## AIM OF THE EXERCISE
Using the listing below, return each line exactly as it reads.

<<<<

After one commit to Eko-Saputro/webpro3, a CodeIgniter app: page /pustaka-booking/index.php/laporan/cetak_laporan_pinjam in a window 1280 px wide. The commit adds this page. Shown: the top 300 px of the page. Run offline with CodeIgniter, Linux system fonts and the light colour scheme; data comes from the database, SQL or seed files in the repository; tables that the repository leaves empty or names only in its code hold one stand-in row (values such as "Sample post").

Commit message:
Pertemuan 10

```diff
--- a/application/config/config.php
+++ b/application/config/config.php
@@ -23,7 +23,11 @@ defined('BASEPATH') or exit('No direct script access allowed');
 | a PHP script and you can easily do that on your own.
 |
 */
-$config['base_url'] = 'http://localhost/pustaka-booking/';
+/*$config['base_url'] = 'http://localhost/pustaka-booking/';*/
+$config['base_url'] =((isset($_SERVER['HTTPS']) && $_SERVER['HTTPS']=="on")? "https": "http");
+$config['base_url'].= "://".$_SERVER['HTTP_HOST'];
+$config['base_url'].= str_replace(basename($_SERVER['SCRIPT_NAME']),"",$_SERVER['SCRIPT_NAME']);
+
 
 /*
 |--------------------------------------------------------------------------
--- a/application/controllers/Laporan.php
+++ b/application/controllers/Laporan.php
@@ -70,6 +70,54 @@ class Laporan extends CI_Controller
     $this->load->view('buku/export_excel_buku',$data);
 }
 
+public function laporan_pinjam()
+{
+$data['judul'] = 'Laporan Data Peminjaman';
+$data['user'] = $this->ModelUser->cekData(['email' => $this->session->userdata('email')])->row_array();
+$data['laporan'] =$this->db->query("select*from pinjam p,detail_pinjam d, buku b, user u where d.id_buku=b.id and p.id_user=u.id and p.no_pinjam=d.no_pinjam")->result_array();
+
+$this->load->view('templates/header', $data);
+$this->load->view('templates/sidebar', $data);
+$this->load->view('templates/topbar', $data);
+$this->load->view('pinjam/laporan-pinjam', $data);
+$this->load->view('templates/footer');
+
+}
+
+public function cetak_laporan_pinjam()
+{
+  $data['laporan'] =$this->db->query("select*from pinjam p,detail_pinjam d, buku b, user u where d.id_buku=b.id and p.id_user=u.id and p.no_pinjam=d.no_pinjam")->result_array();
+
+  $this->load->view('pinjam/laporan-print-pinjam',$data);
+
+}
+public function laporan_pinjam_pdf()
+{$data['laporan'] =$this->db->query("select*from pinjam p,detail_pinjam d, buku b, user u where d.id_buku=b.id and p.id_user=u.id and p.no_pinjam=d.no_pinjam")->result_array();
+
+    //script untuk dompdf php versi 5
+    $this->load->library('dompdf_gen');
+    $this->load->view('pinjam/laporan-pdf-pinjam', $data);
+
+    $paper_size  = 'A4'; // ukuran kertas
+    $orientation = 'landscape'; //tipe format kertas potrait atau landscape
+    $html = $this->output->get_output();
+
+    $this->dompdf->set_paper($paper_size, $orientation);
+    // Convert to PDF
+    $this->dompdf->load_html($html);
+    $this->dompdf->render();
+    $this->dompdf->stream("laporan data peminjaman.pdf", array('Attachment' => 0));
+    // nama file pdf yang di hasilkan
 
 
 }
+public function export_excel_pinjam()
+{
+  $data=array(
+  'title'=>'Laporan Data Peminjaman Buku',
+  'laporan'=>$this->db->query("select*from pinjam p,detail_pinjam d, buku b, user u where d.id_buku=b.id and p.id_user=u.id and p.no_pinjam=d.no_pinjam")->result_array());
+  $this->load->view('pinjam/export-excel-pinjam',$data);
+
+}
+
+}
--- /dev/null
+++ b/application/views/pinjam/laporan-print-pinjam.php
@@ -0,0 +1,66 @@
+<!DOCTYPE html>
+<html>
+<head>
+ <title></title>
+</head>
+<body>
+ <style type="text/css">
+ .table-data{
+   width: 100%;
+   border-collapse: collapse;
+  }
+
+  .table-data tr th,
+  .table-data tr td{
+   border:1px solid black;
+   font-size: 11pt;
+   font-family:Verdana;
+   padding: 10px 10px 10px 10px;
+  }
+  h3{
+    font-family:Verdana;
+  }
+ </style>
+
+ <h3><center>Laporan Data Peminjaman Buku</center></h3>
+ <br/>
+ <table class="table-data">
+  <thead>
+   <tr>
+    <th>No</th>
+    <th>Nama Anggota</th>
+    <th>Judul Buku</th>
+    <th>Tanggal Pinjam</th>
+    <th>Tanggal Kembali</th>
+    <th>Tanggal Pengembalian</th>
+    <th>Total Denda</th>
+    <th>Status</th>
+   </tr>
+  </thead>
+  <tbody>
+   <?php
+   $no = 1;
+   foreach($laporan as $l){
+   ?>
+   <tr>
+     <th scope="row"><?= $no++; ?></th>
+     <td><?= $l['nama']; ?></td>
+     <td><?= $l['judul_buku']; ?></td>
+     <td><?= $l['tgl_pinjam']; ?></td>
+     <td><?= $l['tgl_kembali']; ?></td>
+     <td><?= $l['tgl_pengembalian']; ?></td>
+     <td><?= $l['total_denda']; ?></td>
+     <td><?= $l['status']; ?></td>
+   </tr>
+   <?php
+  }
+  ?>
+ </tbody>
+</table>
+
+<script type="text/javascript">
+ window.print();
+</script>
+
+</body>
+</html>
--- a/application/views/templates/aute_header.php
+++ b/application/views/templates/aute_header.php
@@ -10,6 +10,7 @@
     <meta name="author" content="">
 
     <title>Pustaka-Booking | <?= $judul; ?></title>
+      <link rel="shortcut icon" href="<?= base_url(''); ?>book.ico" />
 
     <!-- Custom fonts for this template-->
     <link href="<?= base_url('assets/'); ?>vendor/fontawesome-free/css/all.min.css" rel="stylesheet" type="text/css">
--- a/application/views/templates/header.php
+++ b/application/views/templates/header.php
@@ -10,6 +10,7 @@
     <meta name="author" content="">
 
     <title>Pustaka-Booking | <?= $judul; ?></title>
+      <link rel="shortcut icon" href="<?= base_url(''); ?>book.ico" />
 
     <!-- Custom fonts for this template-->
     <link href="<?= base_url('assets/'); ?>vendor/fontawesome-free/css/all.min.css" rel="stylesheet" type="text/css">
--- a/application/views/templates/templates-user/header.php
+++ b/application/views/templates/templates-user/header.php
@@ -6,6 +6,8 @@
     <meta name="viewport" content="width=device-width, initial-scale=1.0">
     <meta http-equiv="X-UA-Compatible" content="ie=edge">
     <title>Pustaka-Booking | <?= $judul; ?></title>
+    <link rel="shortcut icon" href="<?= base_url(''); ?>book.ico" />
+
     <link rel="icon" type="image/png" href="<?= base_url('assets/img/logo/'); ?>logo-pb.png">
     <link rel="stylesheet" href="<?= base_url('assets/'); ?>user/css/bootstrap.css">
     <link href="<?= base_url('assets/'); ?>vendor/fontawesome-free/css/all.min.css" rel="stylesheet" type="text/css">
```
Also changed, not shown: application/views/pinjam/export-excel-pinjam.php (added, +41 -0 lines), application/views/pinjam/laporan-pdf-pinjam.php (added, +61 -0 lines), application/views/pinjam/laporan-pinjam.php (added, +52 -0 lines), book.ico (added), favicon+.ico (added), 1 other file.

>>>>

## RESPONSE AREA
After one commit to Eko-Saputro/webpro3, a CodeIgniter app: page /pustaka-booking/index.php/laporan/cetak_laporan_pinjam in a window 1280 px wide. The commit adds this page. Shown: the top 300 px of the page. Run offline with CodeIgniter, Linux system fonts and the light colour scheme; data comes from the database, SQL or seed files in the repository; tables that the repository leaves empty or names only in its code hold one stand-in row (values such as "Sample post").

Commit message:
Pertemuan 10

```diff
--- a/application/config/config.php
+++ b/application/config/config.php
@@ -23,7 +23,11 @@ defined('BASEPATH') or exit('No direct script access allowed');
 | a PHP script and you can easily do that on your own.
 |
 */
-$config['base_url'] = 'http://localhost/pustaka-booking/';
+/*$config['base_url'] = 'http://localhost/pustaka-booking/';*/
+$config['base_url'] =((isset($_SERVER['HTTPS']) && $_SERVER['HTTPS']=="on")? "https": "http");
+$config['base_url'].= "://".$_SERVER['HTTP_HOST'];
+$config['base_url'].= str_replace(basename($_SERVER['SCRIPT_NAME']),"",$_SERVER['SCRIPT_NAME']);
+
 
 /*
 |--------------------------------------------------------------------------
--- a/application/controllers/Laporan.php
+++ b/application/controllers/Laporan.php
@@ -70,6 +70,54 @@ class Laporan extends CI_Controller
     $this->load->view('buku/export_excel_buku',$data);
 }
 
+public function laporan_pinjam()
+{
+$data['judul'] = 'Laporan Data Peminjaman';
+$data['user'] = $this->ModelUser->cekData(['email' => $this->session->userdata('email')])->row_array();
+$data['laporan'] =$this->db->query("select*from pinjam p,detail_pinjam d, buku b, user u where d.id_buku=b.id and p.id_user=u.id and p.no_pinjam=d.no_pinjam")->result_array();
+
+$this->load->view('templates/header', $data);
+$this->load->view('templates/sidebar', $data);
+$this->load->view('templates/topbar', $data);
+$this->load->view('pinjam/laporan-pinjam', $data);
+$this->load->view('templates/footer');
+
+}
+
+public function cetak_laporan_pinjam()
+{
+  $data['laporan'] =$this->db->query("select*from pinjam p,detail_pinjam d, buku b, user u where d.id_buku=b.id and p.id_user=u.id and p.no_pinjam=d.no_pinjam")->result_array();
+
+  $this->load->view('pinjam/laporan-print-pinjam',$data);
+
+}
+public function laporan_pinjam_pdf()
+{$data['laporan'] =$this->db->query("select*from pinjam p,detail_pinjam d, buku b, user u where d.id_buku=b.id and p.id_user=u.id and p.no_pinjam=d.no_pinjam")->result_array();
+
+    //script untuk dompdf php versi 5
+    $this->load->library('dompdf_gen');
+    $this->load->view('pinjam/laporan-pdf-pinjam', $data);
+
+    $paper_size  = 'A4'; // ukuran kertas
+    $orientation = 'landscape'; //tipe format kertas potrait atau landscape
+    $html = $this->output->get_output();
+
+    $this->dompdf->set_paper($paper_size, $orientation);
+    // Convert to PDF
+    $this->dompdf->load_html($html);
+    $this->dompdf->render();
+    $this->dompdf->stream("laporan data peminjaman.pdf", array('Attachment' => 0));
+    // nama file pdf yang di hasilkan
 
 
 }
+public function export_excel_pinjam()
+{
+  $data=array(
+  'title'=>'Laporan Data Peminjaman Buku',
+  'laporan'=>$this->db->query("select*from pinjam p,detail_pinjam d, buku b, user u where d.id_buku=b.id and p.id_user=u.id and p.no_pinjam=d.no_pinjam")->result_array());
+  $this->load->view('pinjam/export-excel-pinjam',$data);
+
+}
+
+}
--- /dev/null
+++ b/application/views/pinjam/laporan-print-pinjam.php
@@ -0,0 +1,66 @@
+<!DOCTYPE html>
+<html>
+<head>
+ <title></title>
+</head>
+<body>
+ <style type="text/css">
+ .table-data{
+   width: 100%;
+   border-collapse: collapse;
+  }
+
+  .table-data tr th,
+  .table-data tr td{
+   border:1px solid black;
+   font-size: 11pt;
+   font-family:Verdana;
+   padding: 10px 10px 10px 10px;
+  }
+  h3{
+    font-family:Verdana;
+  }
+ </style>
+
+ <h3><center>Laporan Data Peminjaman Buku</center></h3>
+ <br/>
+ <table class="table-data">
+  <thead>
+   <tr>
+    <th>No</th>
+    <th>Nama Anggota</th>
+    <th>Judul Buku</th>
+    <th>Tanggal Pinjam</th>
+    <th>Tanggal Kembali</th>
+    <th>Tanggal Pengembalian</th>
+    <th>Total Denda</th>
+    <th>Status</th>
+   </tr>
+  </thead>
+  <tbody>
+   <?php
+   $no = 1;
+   foreach($laporan as $l){
+   ?>
+   <tr>
+     <th scope="row"><?= $no++; ?></th>
+     <td><?= $l['nama']; ?></td>
+     <td><?= $l['judul_buku']; ?></td>
+     <td><?= $l['tgl_pinjam']; ?></td>
+     <td><?= $l['tgl_kembali']; ?></td>
+     <td><?= $l['tgl_pengembalian']; ?></td>
+     <td><?= $l['total_denda']; ?></td>
+     <td><?= $l['status']; ?></td>
+   </tr>
+   <?php
+  }
+  ?>
+ </tbody>
+</table>
+
+<script type="text/javascript">
+ window.print();
+</script>
+
+</body>
+</html>
--- a/application/views/templates/aute_header.php
+++ b/application/views/templates/aute_header.php
@@ -10,6 +10,7 @@
     <meta name="author" content="">
 
     <title>Pustaka-Booking | <?= $judul; ?></title>
+      <link rel="shortcut icon" href="<?= base_url(''); ?>book.ico" />
 
     <!-- Custom fonts for this template-->
     <link href="<?= base_url('assets/'); ?>vendor/fontawesome-free/css/all.min.css" rel="stylesheet" type="text/css">
--- a/application/views/templates/header.php
+++ b/application/views/templates/header.php
@@ -10,6 +10,7 @@
     <meta name="author" content="">
 
     <title>Pustaka-Booking | <?= $judul; ?></title>
+      <link rel="shortcut icon" href="<?= base_url(''); ?>book.ico" />
 
     <!-- Custom fonts for this template-->
     <link href="<?= base_url('assets/'); ?>vendor/fontawesome-free/css/all.min.css" rel="stylesheet" type="text/css">
--- a/application/views/templates/templates-user/header.php
+++ b/application/views/templates/templates-user/header.php
@@ -6,6 +6,8 @@
     <meta name="viewport" content="width=device-width, initial-scale=1.0">
     <meta http-equiv="X-UA-Compatible" content="ie=edge">
     <title>Pustaka-Booking | <?= $judul; ?></title>
+    <link rel="shortcut icon" href="<?= base_url(''); ?>book.ico" />
+
     <link rel="icon" type="image/png" href="<?= base_url('assets/img/logo/'); ?>logo-pb.png">
     <link rel="stylesheet" href="<?= base_url('assets/'); ?>user/css/bootstrap.css">
     <link href="<?= base_url('assets/'); ?>vendor/fontawesome-free/css/all.min.css" rel="stylesheet" type="text/css">
```
Also changed, not shown: application/views/pinjam/export-excel-pinjam.php (added, +41 -0 lines), application/views/pinjam/laporan-pdf-pinjam.php (added, +61 -0 lines), application/views/pinjam/laporan-pinjam.php (added, +52 -0 lines), book.ico (added), favicon+.ico (added), 1 other file.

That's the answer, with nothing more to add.